21st Century Culture in Organizations – Nu Leadership Series

Men cease to interest us when we find their limitations. The sin is limitations. As soon as you once come up to a man’s limitations, it is all over with him.


In many businesses, the primary problem for leaders is not competition but a lack of understanding their own corporate culture. Few organizations spend any time understanding their culture. Organizational culture relates to the underlying set of key values, beliefs, and norms shared by the workforce. Malphurs, a value expert, maintains that organizational values co-exist on two planes: personal and corporate. Core organizational values guide an organization while an individual operates on a set of core values that dictate his or her actions. Therefore, creating good culture in a business is complicated due to the fact that different people have varying values.

Since culture is a crucial factor in long term success, leaders should study and measure key dimensions of culture. This cultural awareness will help organizations develop more effective business strategies.
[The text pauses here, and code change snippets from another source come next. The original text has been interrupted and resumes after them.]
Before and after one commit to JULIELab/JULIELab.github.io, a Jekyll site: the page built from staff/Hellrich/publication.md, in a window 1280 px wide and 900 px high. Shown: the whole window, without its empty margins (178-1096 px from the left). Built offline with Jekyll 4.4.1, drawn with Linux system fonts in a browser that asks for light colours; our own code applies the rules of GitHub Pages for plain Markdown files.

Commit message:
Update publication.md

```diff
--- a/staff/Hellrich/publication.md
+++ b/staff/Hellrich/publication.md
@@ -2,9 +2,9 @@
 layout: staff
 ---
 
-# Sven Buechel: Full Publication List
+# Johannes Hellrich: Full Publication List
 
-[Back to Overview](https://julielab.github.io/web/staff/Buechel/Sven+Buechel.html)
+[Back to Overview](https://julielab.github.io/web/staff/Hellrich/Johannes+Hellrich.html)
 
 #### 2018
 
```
Unfortunately, many organization initiatives fail due to the lack of cultural understanding.

Cameron and Quinn, authors of Diagnosing and Changing Organizational Culture, explain “The failure occurs in most cases because the culture of the organization remained the same.” Unless a change, there is little hope of any long lasting improvement in organizational culture. Therefore, 21st organizations recognize thee the important of understand their own corporate culture.


Cameron, K. & Quinn, R. (2006). Diagnosing and Changing Organizational Culture. San Francisco, CA: Jossey-Bass.
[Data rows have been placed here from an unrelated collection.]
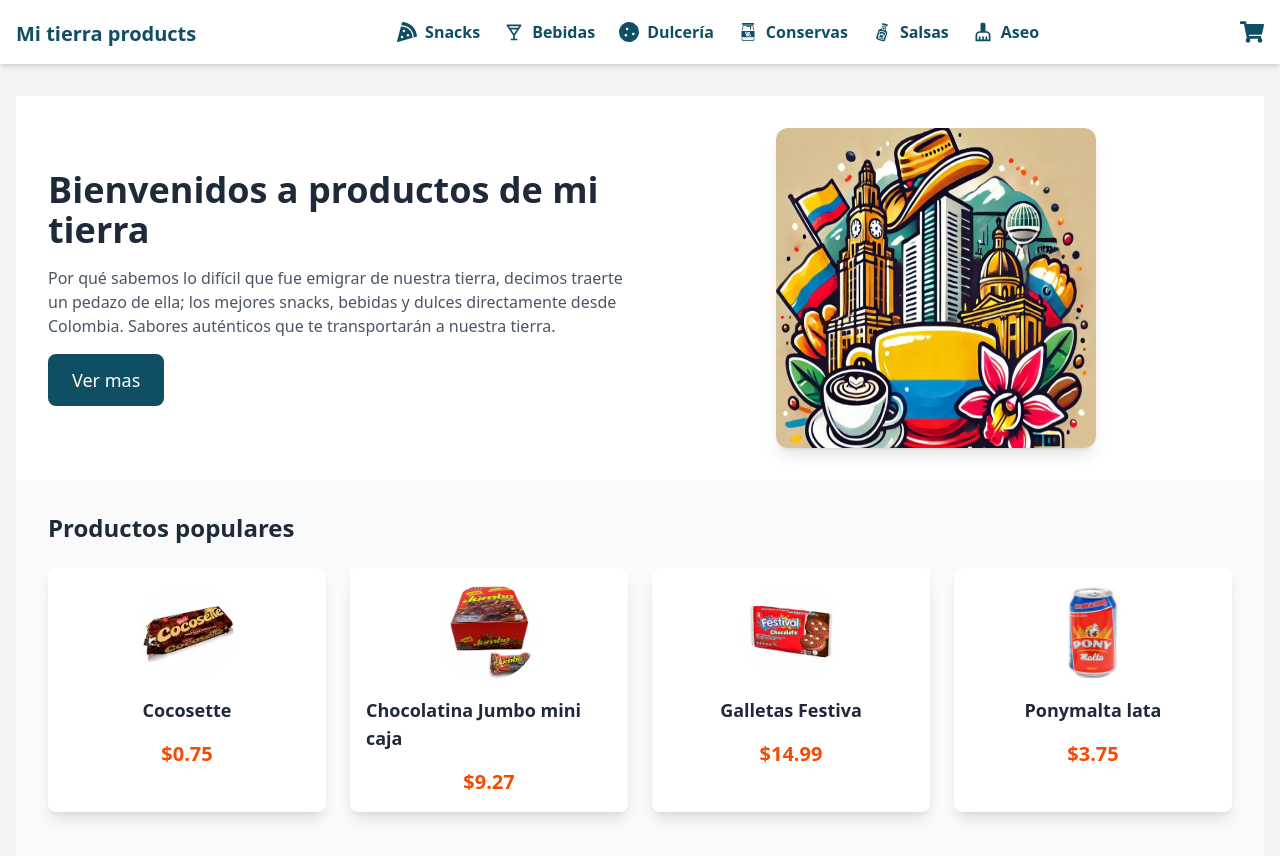
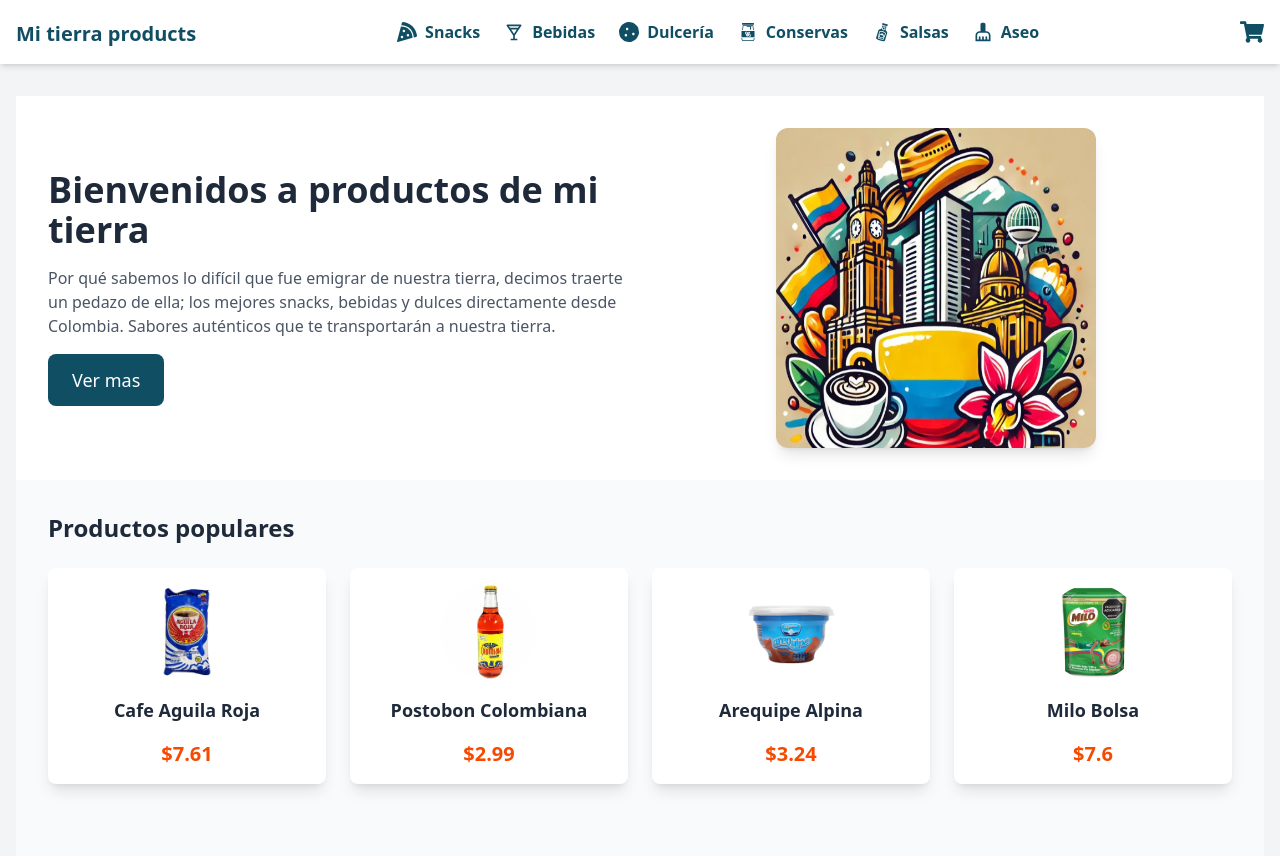
Before and after one commit to Viviana9110/dise-eccomerce, a React (Vite) app in the folder frontend/: page / in a window 1280 px wide. Shown: the top 856 px of the page. Built offline with nearby package versions, Linux system fonts and the light colour scheme.

Commit message:
modificando productos mas vendidos

```diff
--- a/frontend/src/pages/Home.jsx
+++ b/frontend/src/pages/Home.jsx
@@ -41,24 +41,24 @@
         <div className="grid grid-cols-1 md:grid-cols-4 gap-6">
           {[
             {
-              name: "Cocosette",
-              price: "$0.75",
-              img: "/images/cocosette.jpg",
+              name: "Cafe Aguila Roja",
+              price: "$7.61",
+              img: "/images/cafeaguilaroja.jpg",
             },
             {
-              name: "Chocolatina Jumbo mini caja",
-              price: "$9.27",
-              img: "/images/chocolatinajumbomini.jpg",
+              name: "Postobon Colombiana",
+              price: "$2.99",
+              img: "/images/postoboncolombianabotella12ozcajax24.jpg",
             },
             {
-              name: "Galletas Festiva",
-              price: "$14.99",
-              img: "/images/galletafestival.jpg",
+              name: "Arequipe Alpina",
+              price: "$3.24",
+              img: "/images/arequipealpina250.jpg",
             },
             {
-              name: "Ponymalta lata",
-              price: "$3.75",
-              img: "/images/ponymaltalata.jpg",
+              name: "Milo Bolsa",
+              price: "$7.6",
+              img: "/images/milobolsa.jpg",
             },
           ].map((dish, index) => (
             <div
```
Ciulla, J.B. (1998). Ethics: The Heart of Leadership. Westport, CT: Praeger.

Draft, R. (1995). Organization Theory & Design. Congress gets low ratings on ethics, honesty.

Malphurs, A. (2004). Values-Driven leadership. Grand Rapids, MI: Bakers Books.

© 2007 by Daryl D. Green